The required output is the line with "D(Methods to run" and each line that follows it to the end of the entries below, copied exactly and with nothing added.

——

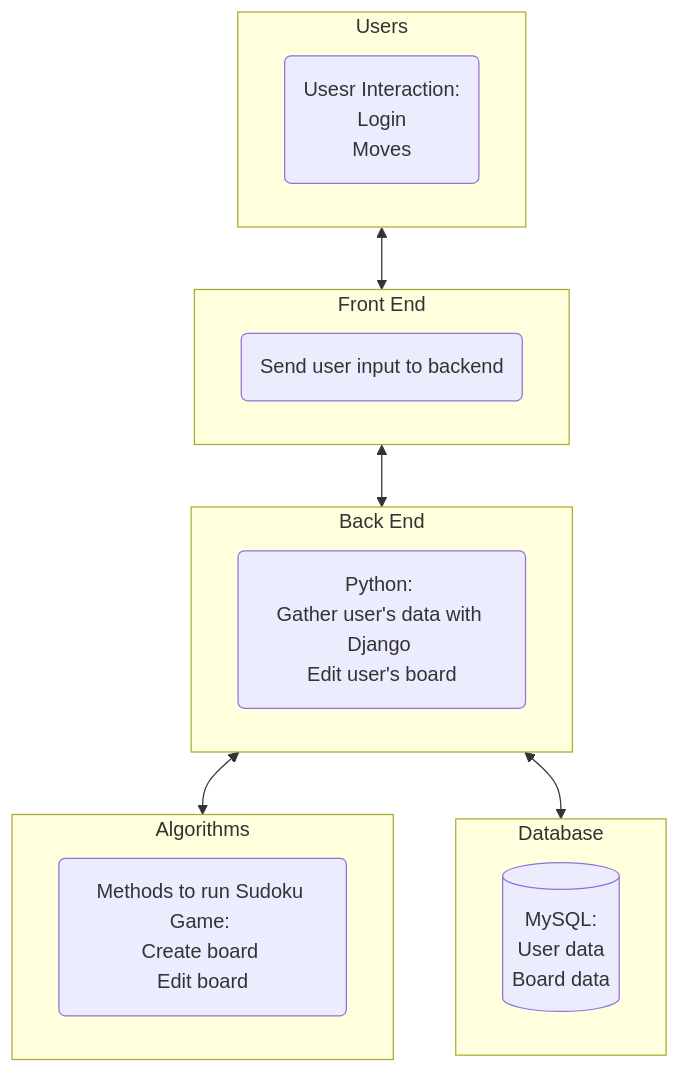
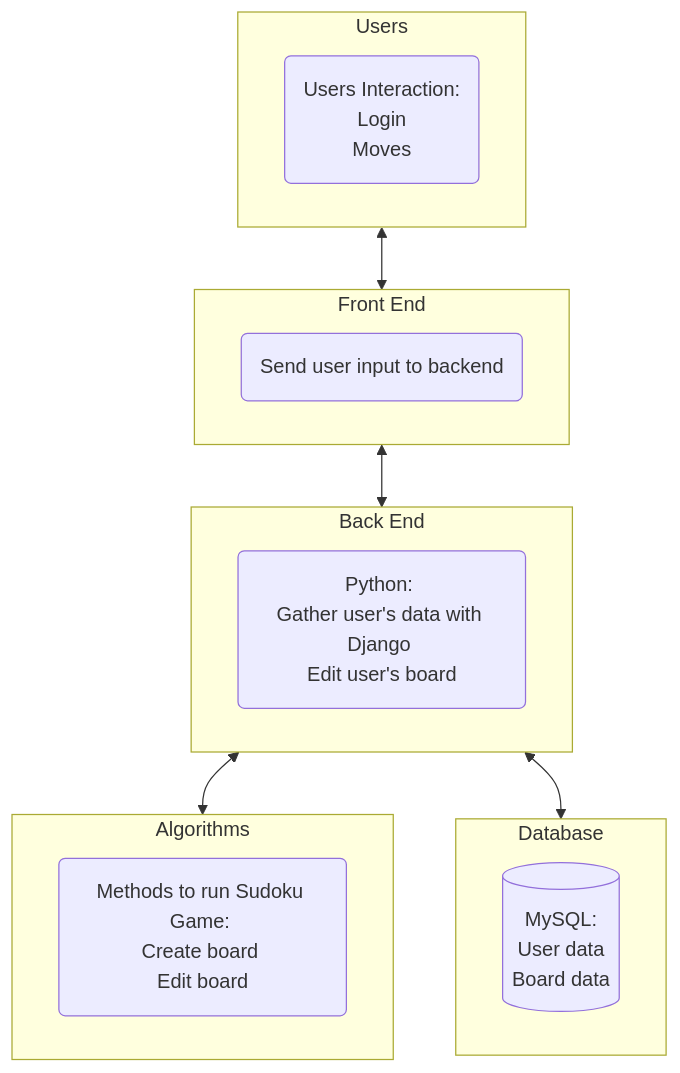
One commit to ClearCrystals/LogicLuminaries changed the diagram in documentation/System Architecture.md. Above: the diagram before and after it, drawn with Mermaid.

Commit message:
Update System Architecture.md

````diff
--- a/documentation/System Architecture.md
+++ b/documentation/System Architecture.md
@@ -3,27 +3,27 @@
 ```mermaid
 flowchart TD
 subgraph one [Users]
-    A(Usesr Interaction: \nLogin \nMoves)
+    A(Users Interaction: \nLogin \nMoves)
 end
 
 subgraph two [Front End]
 	B(Send user input to backend)
 end
 	
 subgraph three [Back End]
 	C(Python: \nGather user's data with Django \nEdit user's board)
 end
 
 subgraph four [Algorithms]
     D(Methods to run Sudoku Game: \nCreate board \nEdit board)
 end
 
 subgraph five [Database]
 	E[(MySQL: \nUser data \nBoard data)]
 end
 
 one <--> two
 two <--> three
 three <--> four
 three <--> five
 ```
````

——

**Written response**:
     D(Methods to run Sudoku Game: \nCreate board \nEdit board)
 end
 
 subgraph five [Database]
 	E[(MySQL: \nUser data \nBoard data)]
 end
 
 one <--> two
 two <--> three
 three <--> four
 three <--> five
 ```
````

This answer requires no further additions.